┌─ GIVEN DATA

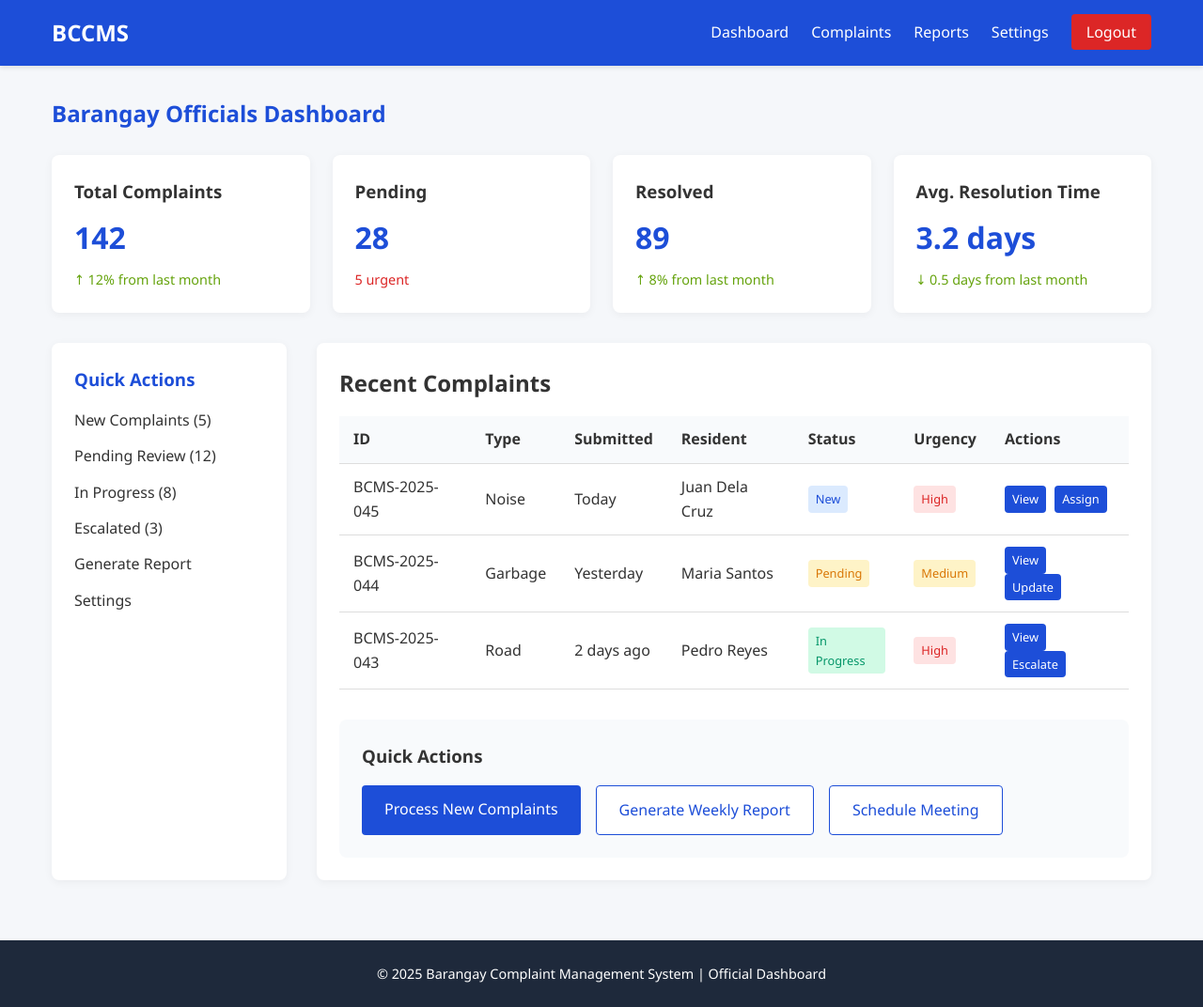
After one commit to DonClarko/first-project-complain-system, a Flask app: page /official/dashboard in a window 1280 px wide. The commit adds this page. Shown: the whole page at 94% size. Run offline with Flask 3, Linux system fonts and the light colour scheme.

```diff
--- a/app.py
+++ b/app.py
@@ -1,16 +1,23 @@
 from flask import Flask, render_template
 from auth import auth_bp
-from datetime import datetime
 
 app = Flask(__name__)
-app.secret_key = 'your-secret-key-here'  # Change this for production!
+app.secret_key = 'your-secret-key-here'
 
-# Register Blueprints
+# Register Blueprint
 app.register_blueprint(auth_bp, url_prefix='/auth')
 
 @app.route('/')
 def home():
     return render_template('landingpage.html')
 
+@app.route('/resident/dashboard')
+def resident_dashboard():
+    return render_template('residentdashboard.html')
+
+@app.route('/official/dashboard')
+def official_dashboard():
+    return render_template('barangayofficialsdashboard.html')
+
 if __name__ == '__main__':
     app.run(debug=True)
--- a/auth.py
+++ b/auth.py
@@ -32,7 +32,6 @@ def login():
         email = request.form.get('email')
         password = request.form.get('password')
         role = request.form.get('role', 'resident')
-        remember = True if request.form.get('remember') else False
 
         users = load_users()
         user = users.get(email)
@@ -46,8 +45,13 @@ def login():
             return redirect(url_for('auth.show_auth', form_type='login'))
 
         flash('Login successful!', 'success')
-        # In a real app, you would login_user here and redirect to dashboard
-        return redirect(url_for('home'))
+
+        # Redirect based on role
+        if role == 'resident':
+            return redirect(url_for('resident_dashboard'))
+        else:
+            return redirect(url_for('official_dashboard'))
+
 
     return redirect(url_for('auth.show_auth', form_type='login'))
 
--- /dev/null
+++ b/static/css/barangayofficialsdashboard.css
@@ -0,0 +1,284 @@
+/* Basic Reset */
+* {
+    margin: 0;
+    padding: 0;
+    box-sizing: border-box;
+    font-family: 'Segoe UI', Tahoma, Geneva, Verdana, sans-serif;
+}
+
+body {
+    background-color: #f5f7fa;
+    color: #333;
+    line-height: 1.6;
+}
+
+.container {
+    width: 95%;
+    max-width: 1200px;
+    margin: 0 auto;
+    padding: 0 15px;
+}
+
+/* Header Styles */
+header {
+    background-color: #1d4ed8;
+    color: white;
+    padding: 1rem 0;
+    box-shadow: 0 2px 5px rgba(0,0,0,0.1);
+}
+
+nav {
+    display: flex;
+    justify-content: space-between;
+    align-items: center;
+}
+
+.logo {
+    font-size: 1.5rem;
+    font-weight: bold;
+}
+
+.menu {
+    display: flex;
+    list-style: none;
+}
+
+.menu li {
+    margin-left: 1.5rem;
+}
+
+.menu a {
+    color: white;
+    text-decoration: none;
+    font-weight: 500;
+    transition: opacity 0.3s;
+}
+
+.menu a:hover {
+    opacity: 0.8;
+}
+
+.btn-logout {
+    background-color: #dc2626;
+    padding: 0.5rem 1rem;
+    border-radius: 4px;
+}
+
+/* Dashboard Styles */
+.dashboard {
+    padding: 2rem 0;
+}
+
+.dashboard h1 {
+    margin-bottom: 1.5rem;
+    color: #1d4ed8;
+}
+
+/* Stats Grid */
+.stats-grid {
+    display: grid;
+    grid-template-columns: repeat(auto-fit, minmax(200px, 1fr));
+    gap: 1.5rem;
+    margin-bottom: 2rem;
+}
+
+.stat-card {
+    background: white;
+    padding: 1.5rem;
+    border-radius: 8px;
+    box-shadow: 0 2px 10px rgba(0,0,0,0.05);
+}
+
+.stat-number {
+    font-size: 2rem;
+    font-weight: bold;
+    color: #1d4ed8;
+    margin: 0.5rem 0;
+}
+
+.stat-change {
+    color: #65a30d;
+    font-size: 0.9rem;
+}
+
+.stat-urgent {
+    color: #dc2626;
+    font-size: 0.9rem;
+}
+
+/* Complaint Management */
+.complaint-management {
+    display: flex;
+    gap: 2rem;
+    margin-top: 2rem;
+}
+
+.sidebar {
+    flex: 0 0 250px;
+    background: white;
+    padding: 1.5rem;
+    border-radius: 8px;
+    box-shadow: 0 2px 10px rgba(0,0,0,0.05);
+}
+
+.sidebar h3 {
+    margin-bottom: 1rem;
+    color: #1d4ed8;
+}
+
+.sidebar ul {
+    list-style: none;
+}
+
+.sidebar li {
+    margin-bottom: 0.8rem;
+}
+
+.sidebar a {
+    color: #333;
+    text-decoration: none;
+    transition: color 0.3s;
+}
+
+.sidebar a:hover {
+    color: #1d4ed8;
+}
+
+.content-area {
+    flex: 1;
+    background: white;
+    padding: 1.5rem;
+    border-radius: 8px;
+    box-shadow: 0 2px 10px rgba(0,0,0,0.05);
+}
+
+/* Table Styles */
+.complaints-table {
+    width: 100%;
+    border-collapse: collapse;
+    margin: 1rem 0;
+}
+
+.complaints-table th,
+.complaints-table td {
+    padding: 12px 15px;
+    text-align: left;
+    border-bottom: 1px solid #ddd;
+}
+
+.complaints-table th {
+    background-color: #f8fafc;
+    font-weight: 600;
+}
+
+.status {
+    display: inline-block;
+    padding: 4px 8px;
+    border-radius: 4px;
+    font-size: 0.8rem;
+    font-weight: 500;
+}
+
+.status.new {
+    background-color: #dbeafe;
+    color: #1d4ed8;
+}
+
+.status.pending {
+    background-color: #fef3c7;
+    color: #d97706;
+}
+
+.status.in-progress {
+    background-color: #d1fae5;
+    color: #059669;
+}
+
+.urgency {
+    display: inline-block;
+    padding: 4px 8px;
+    border-radius: 4px;
+    font-size: 0.8rem;
+    font-weight: 500;
+}
+
+.urgency.high {
+    background-color: #fee2e2;
+    color: #dc2626;
+}
+
+.urgency.medium {
+    background-color: #fef3c7;
+    color: #d97706;
+}
+
+.btn-action {
+    display: inline-block;
+    padding: 4px 8px;
+    margin-right: 5px;
+    background-color: #1d4ed8;
+    color: white;
+    text-decoration: none;
+    border-radius: 4px;
+    font-size: 0.8rem;
+    transition: opacity 0.3s;
+}
+
+.btn-action:hover {
+    opacity: 0.8;
+}
+
+/* Action Panel */
+.action-panel {
+    margin-top: 2rem;
+    padding: 1.5rem;
+    background-color: #f8fafc;
+    border-radius: 8px;
+}
+
+.action-buttons {
+    display: flex;
+    gap: 1rem;
+    margin-top: 1rem;
+}
+
+.btn-primary, .btn-secondary {
+    display: inline-block;
+    padding: 0.8rem 1.5rem;
+    border-radius: 4px;
+    text-decoration: none;
+    font-weight: 500;
+    transition: all 0.3s;
+}
+
+.btn-primary {
+    background-color: #1d4ed8;
+    color: white;
+}
+
+.btn-primary:hover {
+    background-color: #1e40af;
+}
+
+.btn-secondary {
+    background-color: white;
+    color: #1d4ed8;
+    border: 1px solid #1d4ed8;
+}
+
+.btn-secondary:hover {
+    background-color: #f0f4ff;
+}
+
+/* Footer */
+footer {
+    background-color: #1e293b;
+    color: white;
+    padding: 1.5rem 0;
+    margin-top: 2rem;
+}
+
+footer p {
+    text-align: center;
+    font-size: 0.9rem;
+}
--- /dev/null
+++ b/templates/barangayofficialsdashboard.html
@@ -0,0 +1,143 @@
+<!DOCTYPE html>
+<html lang="en">
+<head>
+    <meta charset="UTF-8">
+    <meta name="viewport" content="width=device-width, initial-scale=1.0">
+    <title>Barangay Officials Dashboard</title>
+    <link rel="stylesheet" href="{{ url_for('static', filename='css/barangayofficialsdashboard.css') }}">
+</head>
+<body>
+    <!-- Header Navigation -->
+    <header>
+        <div class="container">
+            <nav>
+                <div class="logo">BCCMS</div>
+                <ul class="menu">
+                    <li><a href="#dashboard">Dashboard</a></li>
+                    <li><a href="#complaints">Complaints</a></li>
+                    <li><a href="#reports">Reports</a></li>
+                    <li><a href="#settings">Settings</a></li>
+                    <li><a href="{{ url_for('auth.logout') }}" class="btn-logout">Logout</a></li>
+                </ul>
+            </nav>
+        </div>
+    </header>
+
+    <!-- Main Content -->
+    <main class="container">
+        <!-- Dashboard Overview -->
+        <section id="dashboard" class="dashboard">
+            <h1>Barangay Officials Dashboard</h1>
+
+            <div class="stats-grid">
+                <div class="stat-card">
+                    <h3>Total Complaints</h3>
+                    <p class="stat-number">142</p>
+                    <p class="stat-change">↑ 12% from last month</p>
+                </div>
+                <div class="stat-card">
+                    <h3>Pending</h3>
+                    <p class="stat-number">28</p>
+                    <p class="stat-urgent">5 urgent</p>
+                </div>
+                <div class="stat-card">
+                    <h3>Resolved</h3>
+                    <p class="stat-number">89</p>
+                    <p class="stat-change">↑ 8% from last month</p>
+                </div>
+                <div class="stat-card">
+                    <h3>Avg. Resolution Time</h3>
+                    <p class="stat-number">3.2 days</p>
+                    <p class="stat-change">↓ 0.5 days from last month</p>
+                </div>
+            </div>
+
+            <!-- Complaint Management -->
+            <div class="complaint-management">
+                <div class="sidebar">
+                    <h3>Quick Actions</h3>
+                    <ul>
+                        <li><a href="#new-complaints">New Complaints (5)</a></li>
+                        <li><a href="#pending">Pending Review (12)</a></li>
+                        <li><a href="#in-progress">In Progress (8)</a></li>
+                        <li><a href="#escalated">Escalated (3)</a></li>
+                        <li><a href="#generate-report">Generate Report</a></li>
+                        <li><a href="#settings">Settings</a></li>
+                    </ul>
+                </div>
+
+                <div class="content-area">
+                    <h2>Recent Complaints</h2>
+                    <table class="complaints-table">
+                        <thead>
+                            <tr>
+                                <th>ID</th>
+                                <th>Type</th>
+                                <th>Submitted</th>
+                                <th>Resident</th>
+                                <th>Status</th>
+                                <th>Urgency</th>
+                                <th>Actions</th>
+                            </tr>
+                        </thead>
+                        <tbody>
+                            <tr>
+                                <td>BCMS-2025-045</td>
+                                <td>Noise</td>
+                                <td>Today</td>
+                                <td>Juan Dela Cruz</td>
+                                <td><span class="status new">New</span></td>
+                                <td><span class="urgency high">High</span></td>
+                                <td>
+                                    <a href="#view" class="btn-action">View</a>
+                                    <a href="#assign" class="btn-action">Assign</a>
+                                </td>
+                            </tr>
+                            <tr>
+                                <td>BCMS-2025-044</td>
+                                <td>Garbage</td>
+                                <td>Yesterday</td>
+                                <td>Maria Santos</td>
+                                <td><span class="status pending">Pending</span></td>
+                                <td><span class="urgency medium">Medium</span></td>
+                                <td>
+                                    <a href="#view" class="btn-action">View</a>
+                                    <a href="#update" class="btn-action">Update</a>
+                                </td>
+                            </tr>
+                            <tr>
+                                <td>BCMS-2025-043</td>
+                                <td>Road</td>
+                                <td>2 days ago</td>
+                                <td>Pedro Reyes</td>
+                                <td><span class="status in-progress">In Progress</span></td>
+                                <td><span class="urgency high">High</span></td>
+                                <td>
+                                    <a href="#view" class="btn-action">View</a>
+                                    <a href="#escalate" class="btn-action">Escalate</a>
+                                </td>
+                            </tr>
+                        </tbody>
+                    </table>
+
+                    <div class="action-panel">
+                        <h3>Quick Actions</h3>
+                        <div class="action-buttons">
+                            <a href="#new-complaint" class="btn-primary">Process New Complaints</a>
+                            <a href="#generate-report" class="btn-secondary">Generate Weekly Report</a>
+                            <a href="#meeting" class="btn-secondary">Schedule Meeting</a>
+                        </div>
+                    </div>
+                </div>
+            </div>
+        </section>
+    </main>
+
+    <!-- Footer -->
+    <footer>
+        <div class="container">
+            <p>&copy; 2025 Barangay Complaint Management System | Official Dashboard</p>
+        </div>
+    </footer>
+</body>
+</html>
--- a/templates/resident/residentdashboard.html
+++ b/templates/residentdashboard.html
@@ -4,7 +4,7 @@
     <meta charset="UTF-8">
     <meta name="viewport" content="width=device-width, initial-scale=1.0">
     <title>Barangay Complaint Management System</title>
-    <link rel="stylesheet" href="residentdashboard.css">
+    <link rel="stylesheet" href="{{ url_for('static', filename='css/residentdashboard.css') }}">
 </head>
 <body>
     <!-- Header Navigation -->
```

└─

TASK STATEMENT
Your answer should be the lines of the material above that include "return".

ANSWER TO THE PROBLEM
     return render_template('landingpage.html')
+    return render_template('residentdashboard.html')
+    return render_template('barangayofficialsdashboard.html')
             return redirect(url_for('auth.show_auth', form_type='login'))
-        return redirect(url_for('home'))
+            return redirect(url_for('resident_dashboard'))
+            return redirect(url_for('official_dashboard'))
     return redirect(url_for('auth.show_auth', form_type='login'))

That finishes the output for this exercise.